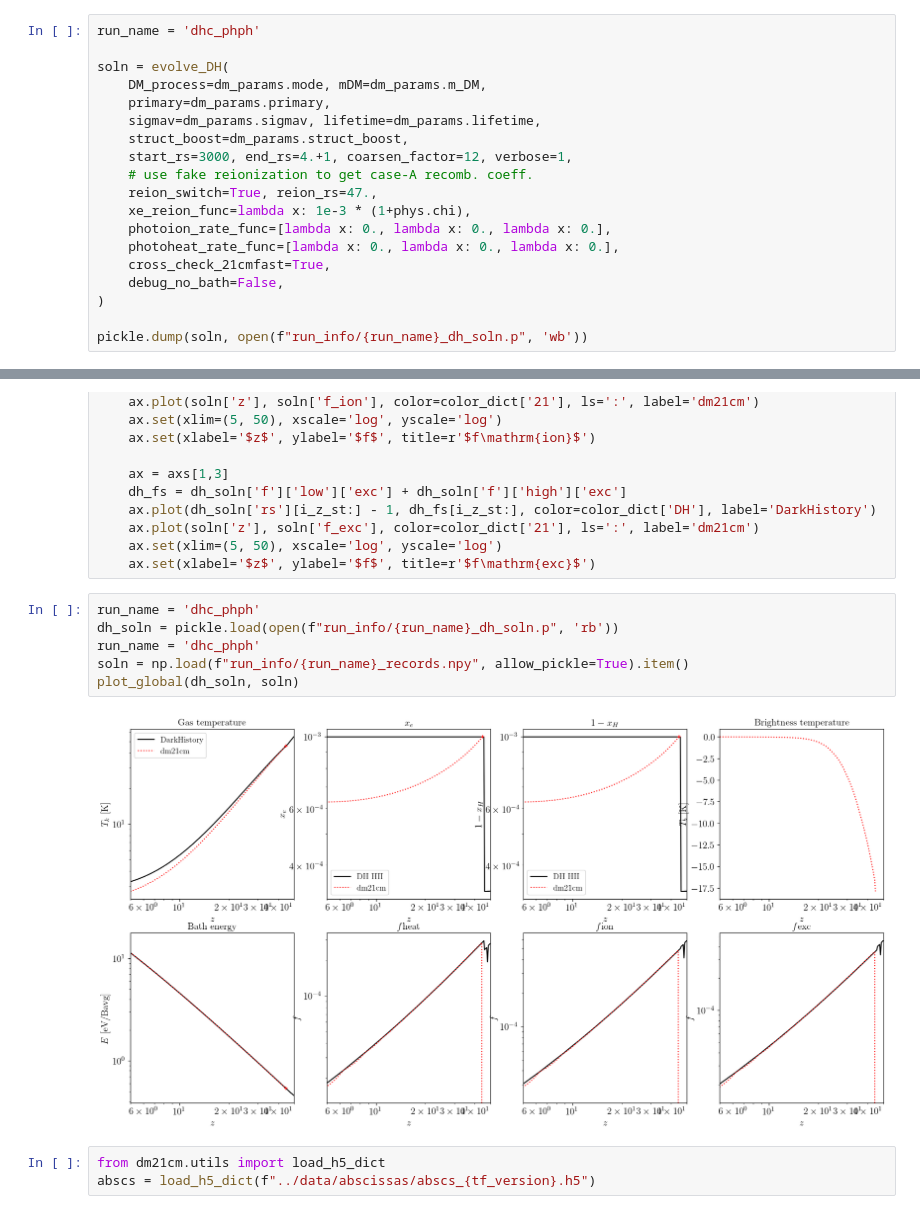
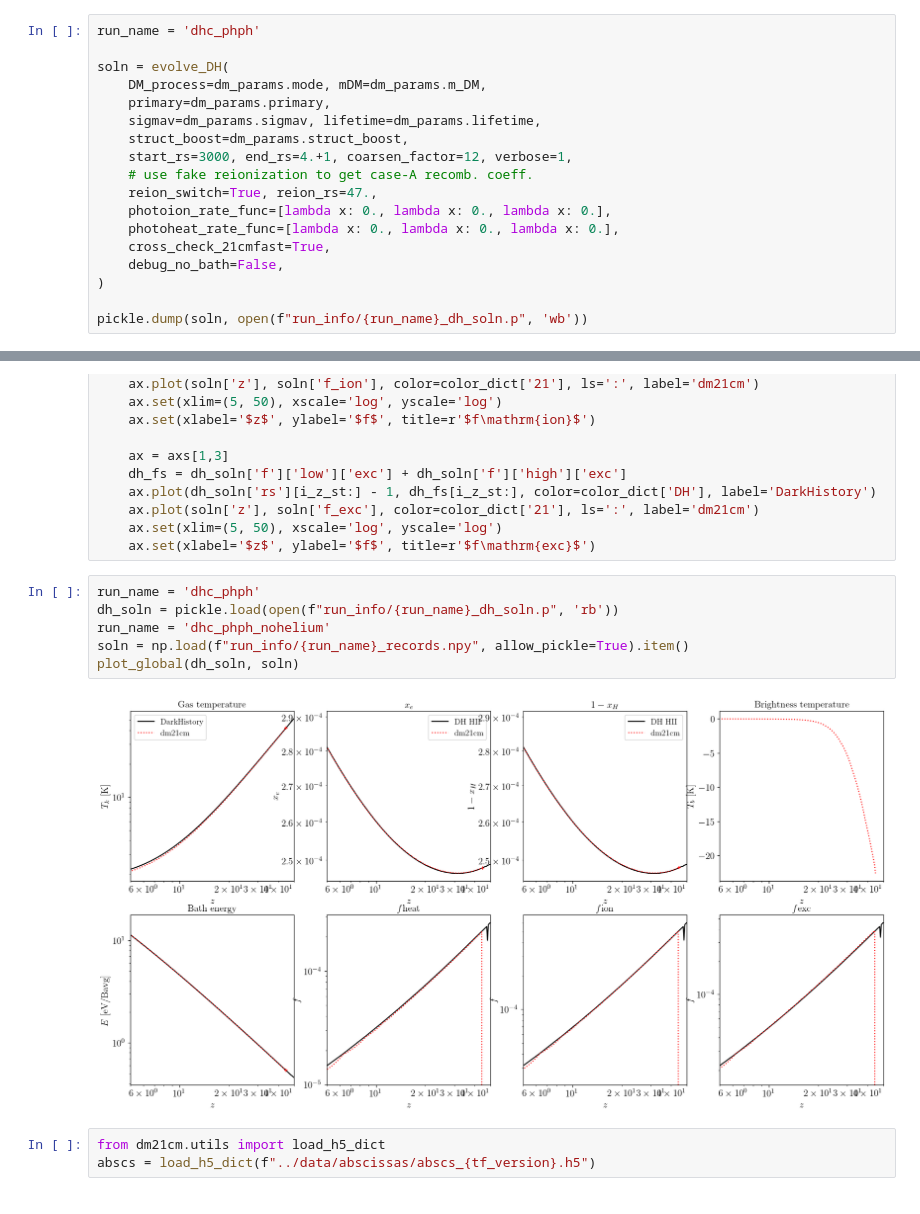
Before and after one commit to yitiansun/DM21cm, a Jupyter notebook: cross_check/compare_global.ipynb, the cells around one changed output, grey strips where cells are left out. Drawn from its saved outputs; the diff is of its cells as text.

```diff
--- a/cross_check/compare_global.ipynb
+++ b/cross_check/compare_global.ipynb
@@ -66,7 +68,6 @@ soln = evolve_DH(
     start_rs=3000, end_rs=4.+1, coarsen_factor=12, verbose=1,
     # use fake reionization to get case-A recomb. coeff.
     reion_switch=True, reion_rs=47.,
-    xe_reion_func=lambda x: 1e-3 * (1+phys.chi),
     photoion_rate_func=[lambda x: 0., lambda x: 0., lambda x: 0.],
     photoheat_rate_func=[lambda x: 0., lambda x: 0., lambda x: 0.],
     cross_check_21cmfast=True,
@@ -210,11 +315,11 @@ def plot_global(dh_soln, soln):
 # %%
 run_name = 'dhc_phph'
 dh_soln = pickle.load(open(f"run_info/{run_name}_dh_soln.p", 'rb'))
-run_name = 'dhc_phph'
+run_name = 'dhc_phph_nohelium'
 soln = np.load(f"run_info/{run_name}_records.npy", allow_pickle=True).item()
 plot_global(dh_soln, soln)
 # %% [output]
-[figure, old version]
+[figure, new version]
 # %%
 from dm21cm.utils import load_h5_dict
 abscs = load_h5_dict(f"../data/abscissas/abscs_{tf_version}.h5")
```
Also changed, not shown: parts of 4 cells of this notebook, 1 other file.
################
Omit any images, then output the listing exactly.

**TASK OUTPUT**
Before and after one commit to yitiansun/DM21cm, a Jupyter notebook: cross_check/compare_global.ipynb, the cells around one changed output, grey strips where cells are left out. Drawn from its saved outputs; the diff is of its cells as text.

```diff
--- a/cross_check/compare_global.ipynb
+++ b/cross_check/compare_global.ipynb
@@ -66,7 +68,6 @@ soln = evolve_DH(
     start_rs=3000, end_rs=4.+1, coarsen_factor=12, verbose=1,
     # use fake reionization to get case-A recomb. coeff.
     reion_switch=True, reion_rs=47.,
-    xe_reion_func=lambda x: 1e-3 * (1+phys.chi),
     photoion_rate_func=[lambda x: 0., lambda x: 0., lambda x: 0.],
     photoheat_rate_func=[lambda x: 0., lambda x: 0., lambda x: 0.],
     cross_check_21cmfast=True,
@@ -210,11 +315,11 @@ def plot_global(dh_soln, soln):
 # %%
 run_name = 'dhc_phph'
 dh_soln = pickle.load(open(f"run_info/{run_name}_dh_soln.p", 'rb'))
-run_name = 'dhc_phph'
+run_name = 'dhc_phph_nohelium'
 soln = np.load(f"run_info/{run_name}_records.npy", allow_pickle=True).item()
 plot_global(dh_soln, soln)
 # %% [output]
-[figure, old version]
+[figure, new version]
 # %%
 from dm21cm.utils import load_h5_dict
 abscs = load_h5_dict(f"../data/abscissas/abscs_{tf_version}.h5")
```
Also changed, not shown: parts of 4 cells of this notebook, 1 other file.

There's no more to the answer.